  • Sahana is free and open source disaster management software. What that means is that it is free to download, free to use however you wish – there are no license fees - and being open source, it can be easily customized by anyone to serve the needs of any jurisdiction, organization or community. There are many benefits to the use of open source software, which is increasingly recognized for its low barriers to entry and its longevity. The risks and costs are low and the benefits are plentiful. Sahana is about the application of thoseprinciples to disaster management software, and our primary goal is to help victims.
  • The historic trigger for Sahana was the Indian Ocean tsunami of 2004 that left almost a quarter of a million dead, millions homeless and jobless, and several countries devastated structurally, economically and psychologically.
  • The problems faced by both the victims of and responders to disasters are numerous. Beyond the trauma, this involves having to coordinate, manage and track things. In countries affected by large scale sudden onset disasters, these problems can be massive and overwhelming.
  • Technology can address many of the data management challenges and requirements by providing solutions that are scalable, efficient, automatic and by providing live data and situational awareness to both emergency managers and the community.
  • Following the tsunami, Sahana was created by the open source community in Sri Lanka - for use by the Centre for National Operations, which was responsible for coordinating the country’s relief and recovery efforts.
  • Sahana provides a single database for recording who is doing what where – identifying what the needs are – where people are located – and where assistance is needed. The core modules of Sahana include an organization registry, for relief agencies to record their contact information and where they are working. This module also records what services these organizations are providing. Another piece of core functionality is a missing persons and a disaster victims registry for tracking both the missing and the found, those registered at shelters and those needing assistance in family reunification.
  • Sahana has a request management system that provides a simple means to match pledges of donations with aid requirements; and finally, a shelter registry, to record information about the location and demographic data and health status of the population of relief camps and temporary shelters.
  • These core functions and modules have proven their value, and Sahana has grown in its capabilities and been rewritten more than once to make it evenmore capable of addressing the disaster information management needs of emergency responding agencies.Today, Sahana’s capabilities are mature and tested in dozens of deployments following major disasters around the world.

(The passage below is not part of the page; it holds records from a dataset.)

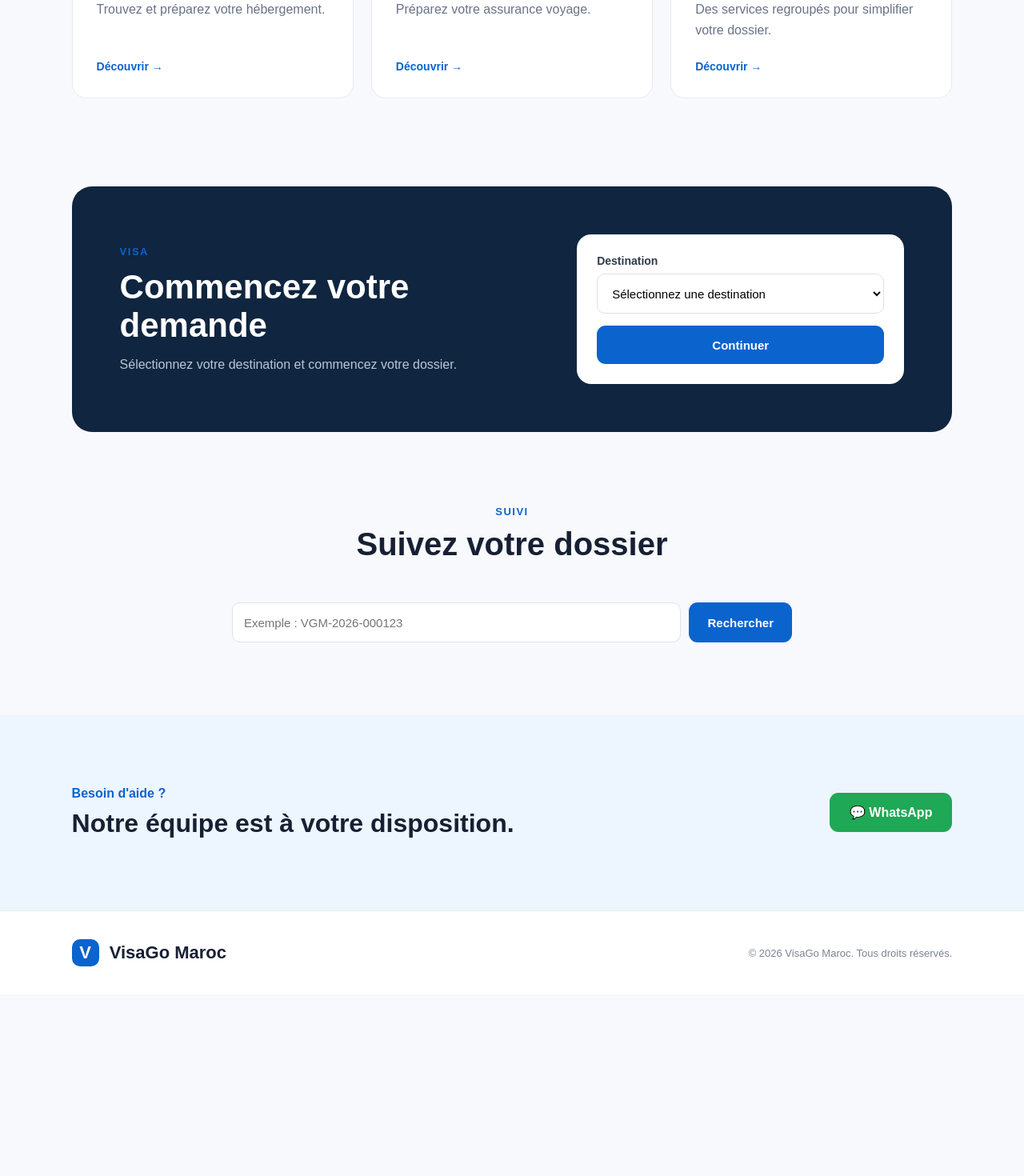
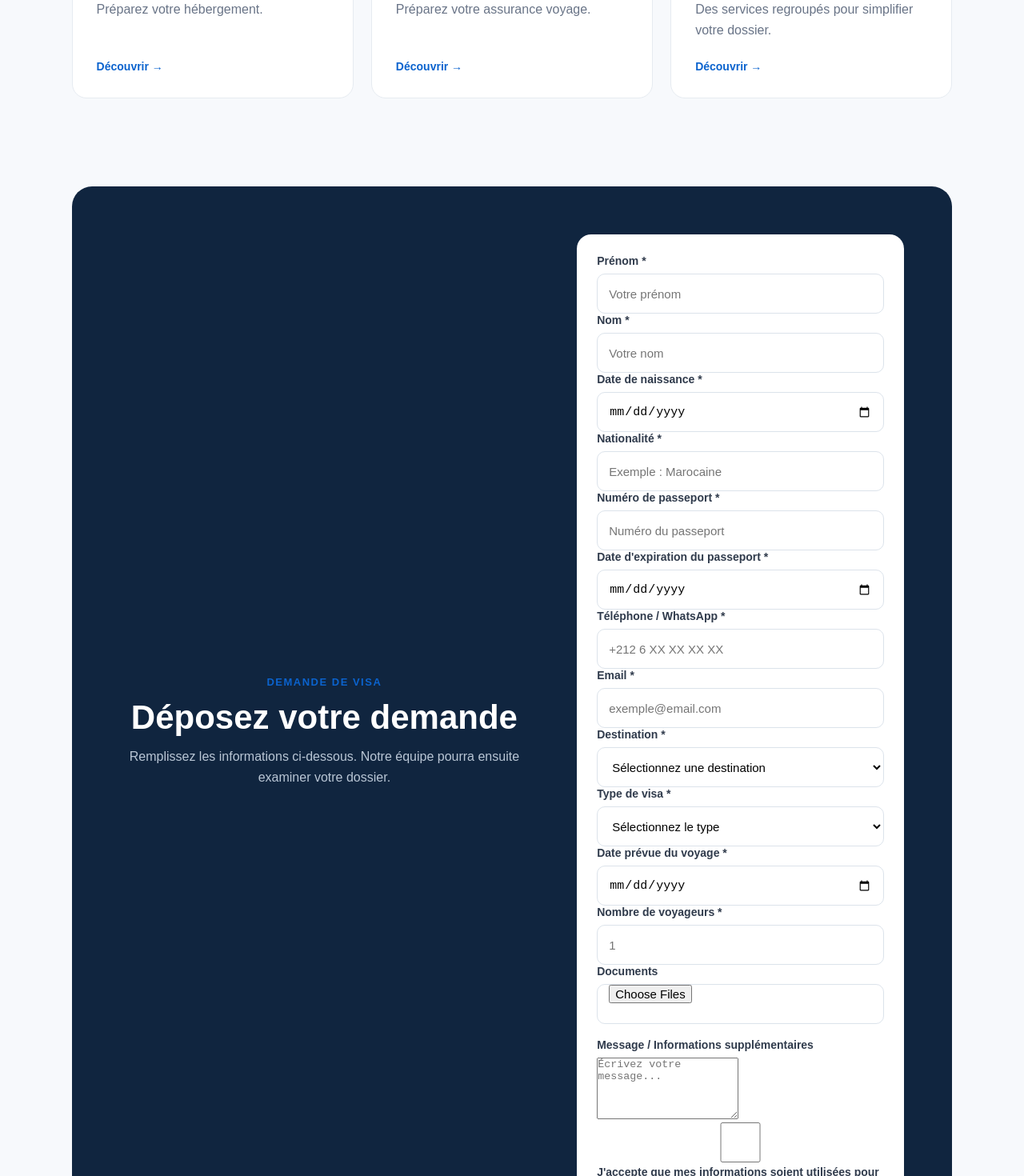
Before and after one commit to Khalil190id/visago-maroc, a React (Vite) app: page / in a window 1280 px wide. Shown: the part 1330-2800 px from the top of the page at 80% size. Before the commit the page ends 2573 px from the top, so only its background shows below. Built offline with nearby package versions, Linux system fonts and the light colour scheme.

Commit message:
Update main.jsx

```diff
--- a/src/main.jsx
+++ b/src/main.jsx
@@ -1,8 +1,21 @@
-import React from "react";
+import React, { useState } from "react";
 import { createRoot } from "react-dom/client";
 import "./styles.css";
 
 function App() {
+  const [submitted, setSubmitted] = useState(false);
+  const [reference, setReference] = useState("");
+
+  const handleSubmit = (e) => {
+    e.preventDefault();
+
+    const number = Math.floor(100000 + Math.random() * 900000);
+    const ref = `VGM-2026-${number}`;
+
+    setReference(ref);
+    setSubmitted(true);
+  };
+
   return (
     <div className="app">
       <header className="header">
@@ -12,7 +25,7 @@ function App() {
 
         <nav>
           <a href="#services">Services</a>
-          <a href="#visa">E-Visa</a>
+          <a href="#visa">Demande Visa</a>
           <a href="#tracking">Suivi</a>
           <a href="#contact">Contact</a>
         </nav>
@@ -32,8 +45,8 @@ function App() {
             </h1>
 
             <p>
-              Demandez votre visa, préparez votre dossier et organisez votre
-              voyage facilement avec VisaGo Maroc.
+              Déposez votre demande de visa facilement et préparez votre
+              dossier avec VisaGo Maroc.
             </p>
 
             <div className="hero-buttons">
@@ -50,7 +63,7 @@ function App() {
           <div className="hero-card">
             <div className="passport-icon">✈️</div>
             <h3>VisaGo Maroc</h3>
-            <p>Une plateforme simple pour préparer votre voyage.</p>
+            <p>Votre assistant pour vos démarches de voyage.</p>
 
             <div className="mini-status">
               <span>✓</span>
@@ -76,51 +89,249 @@ function App() {
           </div>
 
           <div className="services-grid">
-            <Service icon="🛂" title="E-Visa" text="Découvrez les destinations proposant des visas électroniques." />
-            <Service icon="📄" title="Assistance Visa" text="Préparez votre dossier avec notre accompagnement." />
-            <Service icon="✈️" title="Vols" text="Solutions de réservation et documents pour votre voyage." />
-            <Service icon="🏨" title="Hôtels" text="Trouvez et préparez votre hébergement." />
-            <Service icon="🛡️" title="Assurance Voyage" text="Préparez votre assurance voyage." />
-            <Service icon="📁" title="Packs Visa" text="Des services regroupés pour simplifier votre dossier." />
+            <Service
+              icon="🛂"
+              title="E-Visa"
+              text="Découvrez les destinations proposant des visas électroniques."
+            />
+
+            <Service
+              icon="📄"
+              title="Assistance Visa"
+              text="Préparez votre dossier avec notre accompagnement."
+            />
+
+            <Service
+              icon="✈️"
+              title="Vols"
+              text="Solutions de réservation pour votre voyage."
+            />
+
+            <Service
+              icon="🏨"
+              title="Hôtels"
+              text="Préparez votre hébergement."
+            />
+
+            <Service
+              icon="🛡️"
+              title="Assurance Voyage"
+              text="Préparez votre assurance voyage."
+            />
+
+            <Service
+              icon="📁"
+              title="Packs Visa"
+              text="Des services regroupés pour simplifier votre dossier."
+            />
           </div>
         </section>
 
         <section id="visa" className="visa-section">
-          <div>
-            <span className="section-label">VISA</span>
-            <h2>Commencez votre demande</h2>
+          <div className="section-title">
+            <span>DEMANDE DE VISA</span>
+            <h2>Déposez votre demande</h2>
             <p>
-              Sélectionnez votre destination et commencez votre dossier.
+              Remplissez les informations ci-dessous. Notre équipe pourra
+              ensuite examiner votre dossier.
             </p>
           </div>
 
-          <div className="visa-form">
-            <label>Destination</label>
-            <select>
-              <option>Sélectionnez une destination</option>
+          {!submitted ? (
+            <form className="visa-form" onSubmit={handleSubmit}>
+              <div className="form-grid">
+                <div className="form-group">
+                  <label>Prénom *</label>
+                  <input
+                    type="text"
+                    name="firstName"
+                    placeholder="Votre prénom"
+                    required
+                  />
+                </div>
+
+                <div className="form-group">
+                  <label>Nom *</label>
+                  <input
+                    type="text"
+                    name="lastName"
+                    placeholder="Votre nom"
+                    required
+                  />
+                </div>
+
+                <div className="form-group">
+                  <label>Date de naissance *</label>
+                  <input type="date" name="birthDate" required />
+                </div>
+
+                <div className="form-group">
+                  <label>Nationalité *</label>
+                  <input
+                    type="text"
+                    name="nationality"
+                    placeholder="Exemple : Marocaine"
+                    required
+                  />
+                </div>
+
+                <div className="form-group">
+                  <label>Numéro de passeport *</label>
+                  <input
+                    type="text"
+                    name="passport"
+                    placeholder="Numéro du passeport"
+                    required
+                  />
+                </div>
+
+                <div className="form-group">
+                  <label>Date d'expiration du passeport *</label>
+                  <input type="date" name="passportExpiry" required />
+                </div>
+
+                <div className="form-group">
+                  <label>Téléphone / WhatsApp *</label>
+                  <input
+                    type="tel"
+                    name="phone"
+                    placeholder="+212 6 XX XX XX XX"
+                    required
+                  />
+                </div>
+
+                <div className="form-group">
+                  <label>Email *</label>
+                  <input
+                    type="email"
+                    name="email"
+                    placeholder="exemple@email.com"
+                    required
+                  />
+                </div>
+
+                <div className="form-group">
+                  <label>Destination *</label>
+                  <select name="destination" required>
+                    <option value="">Sélectionnez une destination</option>
                     <option>Arabie Saoudite</option>
                     <option>Turquie</option>
                     <option>Égypte</option>
                     <option>Bahreïn</option>
-              <option>Autres destinations</option>
+                    <option>Émirats Arabes Unis</option>
+                    <option>Royaume-Uni</option>
+                    <option>Europe / Schengen</option>
+                    <option>Autre destination</option>
                   </select>
+                </div>
 
-            <button className="btn primary">
-              Continuer
+                <div className="form-group">
+                  <label>Type de visa *</label>
+                  <select name="visaType" required>
+                    <option value="">Sélectionnez le type</option>
+                    <option>Tourisme</option>
+                    <option>Affaires</option>
+                    <option>Visite familiale</option>
+                    <option>Transit</option>
+                    <option>Autre</option>
+                  </select>
+                </div>
+
+                <div className="form-group">
+                  <label>Date prévue du voyage *</label>
+                  <input type="date" name="travelDate" required />
+                </div>
+
+                <div className="form-group">
+                  <label>Nombre de voyageurs *</label>
+                  <input
+                    type="number"
+                    name="travellers"
+                    min="1"
+                    max="20"
+                    placeholder="1"
+                    required
+                  />
+                </div>
+              </div>
+
+              <div className="form-group full">
+                <label>Documents</label>
+                <input
+                  type="file"
+                  name="documents"
+                  multiple
+                  accept=".pdf,.jpg,.jpeg,.png"
+                />
+                <small>
+                  Formats acceptés : PDF, JPG, JPEG, PNG
+                </small>
+              </div>
+
+              <div className="form-group full">
+                <label>Message / Informations supplémentaires</label>
+                <textarea
+                  name="message"
+                  rows="5"
+                  placeholder="Écrivez votre message..."
+                ></textarea>
+              </div>
+
+              <div className="form-check">
+                <input type="checkbox" id="privacy" required />
+                <label htmlFor="privacy">
+                  J'accepte que mes informations soient utilisées pour traiter
+                  ma demande.
+                </label>
+              </div>
+
+              <button type="submit" className="btn primary submit-btn">
+                Envoyer ma demande →
+              </button>
+            </form>
+          ) : (
+            <div className="success-box">
+              <div className="success-icon">✓</div>
+
+              <h2>Demande enregistrée</h2>
+
+              <p>
+                Votre demande a été préparée avec succès.
+              </p>
+
+              <div className="reference">
+                <span>Votre numéro de dossier</span>
+                <strong>{reference}</strong>
+              </div>
+
+              <p>
+                Conservez précieusement ce numéro pour suivre votre dossier.
+              </p>
+
+              <button
+                className="btn secondary"
+                onClick={() => {
+                  setSubmitted(false);
+                  setReference("");
+                }}
+              >
+                Nouvelle demande
               </button>
             </div>
+          )}
         </section>
 
         <section id="tracking" className="tracking section">
           <div className="section-title">
-            <span>Suivi</span>
+            <span>SUivi</span>
             <h2>Suivez votre dossier</h2>
+            <p>Entrez votre numéro de dossier.</p>
           </div>
 
           <div className="tracking-box">
             <input
               type="text"
-              placeholder="Exemple : VGM-2026-000123"
+              placeholder="Exemple : VGM-2026-123456"
             />
 
             <button className="btn primary">
```
Lines whose indentation alone changed are shown as unchanged.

  • Sahana is designed to run on multiple environments – it will even run very stably and reliably off of a USB stick; A Sahana instance can be preconfigured and packaged as a virtual machine image, which greatly speeds and simplifies the challenges of deploying Sahana after a disaster. Sahana has a strong localization and translation capability; it has been translated and localized into dozens of languages – including those using alternative character sets such as Chinese and even right to left scripting languages such as Arabic. Sahana uses open standards for GIS , messaging and data exchange and has extensions for use on mobile devices – including an Android application for situational awareness data collection. Similar applications are planned for the iPhone and other mobile platforms.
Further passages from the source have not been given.